32-33  Wilbur (Poe, p. 140) points out that this passage reflects an idea found in “The Sleeper,” that “the dead sleep happily so long as the living are faithful to their memory,” and compares also “For Annie,” lines 85-87: “I lie so composedly ... Knowing her love.”


[The following footnote appears at the bottom of page 305, running to the bottom of page 306:]

1  It has been suggested implausibly that Poe was “Sidney” and that he wrote the anonymous “Ballad” himself. This idea seems to have come from Woodberry, who in his Life, II, 415, wrote that “the poem given in S. L. M. Aug. 1835 as an unpublished Scotch ballad is connected with [“Bridal Ballad”], probably the first draft of the theme, and if this conjecture be accepted ...;” et cetera.
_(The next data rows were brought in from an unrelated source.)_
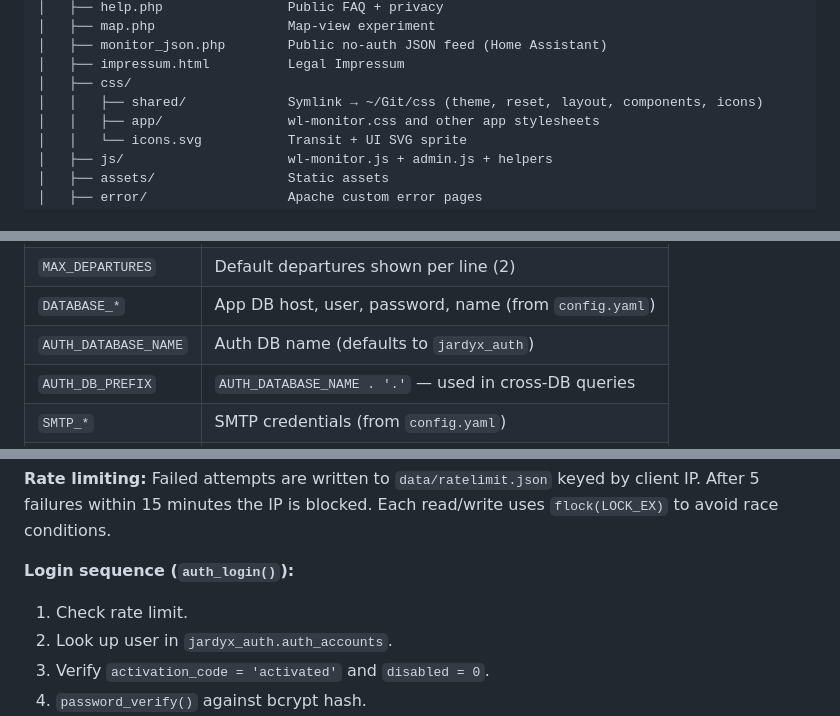
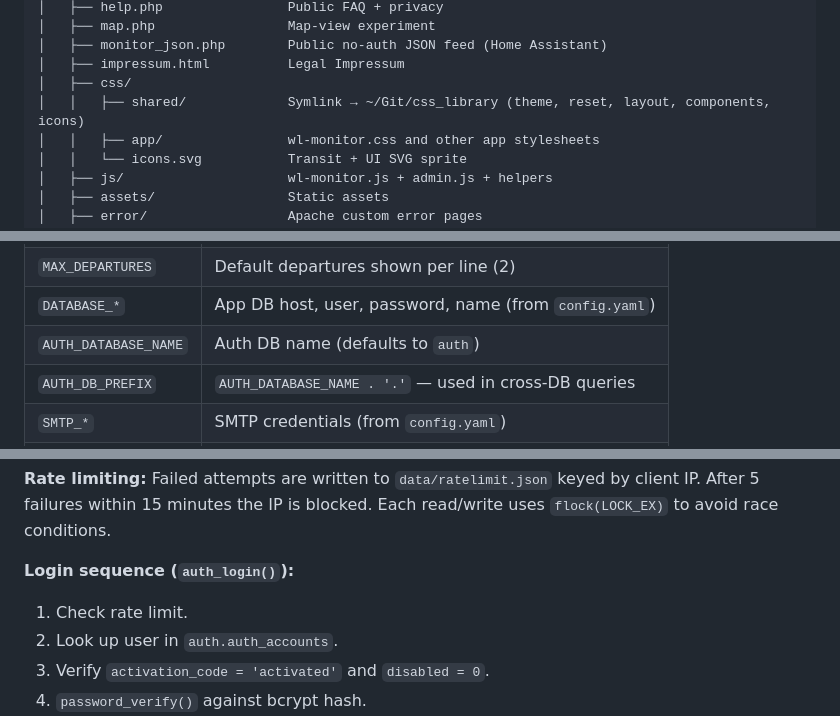
Before and after one commit to erik-wien/wlmonitor, a Markdown page: docs/architecture.md, 3 parts joined by grey strips. Drawn GitHub-style.

```diff
--- a/docs/architecture.md
+++ b/docs/architecture.md
@@ -106,7 +106,7 @@ wlmonitor/
 │   ├── monitor_json.php        Public no-auth JSON feed (Home Assistant)
 │   ├── impressum.html          Legal Impressum
 │   ├── css/
-│   │   ├── shared/             Symlink → ~/Git/css (theme, reset, layout, components, icons)
+│   │   ├── shared/             Symlink → ~/Git/css_library (theme, reset, layout, components, icons)
 │   │   ├── app/                wl-monitor.css and other app stylesheets
 │   │   └── icons.svg           Transit + UI SVG sprite
 │   ├── js/                     wl-monitor.js + admin.js + helpers
@@ -200,7 +200,7 @@ and creates `$_cspNonce`), and exposes app-specific helpers.
 | `APIKEY`            | Wiener Linien OGD Realtime sender key                    |
 | `MAX_DEPARTURES`    | Default departures shown per line (2)                    |
 | `DATABASE_*`        | App DB host, user, password, name (from `config.yaml`)   |
-| `AUTH_DATABASE_NAME`| Auth DB name (defaults to `jardyx_auth`)                 |
+| `AUTH_DATABASE_NAME`| Auth DB name (defaults to `auth`)                 |
 | `AUTH_DB_PREFIX`    | `AUTH_DATABASE_NAME . '.'` — used in cross-DB queries    |
 | `SMTP_*`            | SMTP credentials (from `config.yaml`)                    |
 | `RATE_LIMIT_FILE`   | `data/ratelimit.json` — flock-protected counter store    |
@@ -238,7 +238,7 @@ read/write uses `flock(LOCK_EX)` to avoid race conditions.
 
 **Login sequence (`auth_login()`):**
 1. Check rate limit.
-2. Look up user in `jardyx_auth.auth_accounts`.
+2. Look up user in `auth.auth_accounts`.
 3. Verify `activation_code = 'activated'` and `disabled = 0`.
 4. `password_verify()` against bcrypt hash.
 5. If hash uses a lower cost than 13, silently rehash and store.
```
Also changed, not shown: other parts of docs/architecture.md (+7 -5 lines), docs/technical-specification.md (+15 -12 lines).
Killis Campbell, impressed no doubt by Woodberry’s “authority;” did accept this conjecture almost unreservedly, as his discussions in the Poems (1917), p. 301, and in his Mind of Poe [page 306:] (1933), p. 206, reveal. Campbell considers the introductory note by Sidney “paralleled” by Poe’s “attribution (by implication) of his ‘Letter to B——’ to another [writer] ... in the Messenger for July, 1836.” This is no real parallel. In 1836 Poe was an editor filling his columns, but wishing not to have too much appear to be from his own hand. In August 1835 the “mystification” would have involved hoaxing the proprietor of the magazine from whom he hoped for permanent employment, and giving away an article that as a contributor he might have sold for space rates. I think that is incredible.





[S:1 - TOM1P, 1969] - Edgar Allan Poe Society of Baltimore - Editions-The Collected Works of Edgar Allan Poe (T. O. Mabbott) (Bridal Ballad)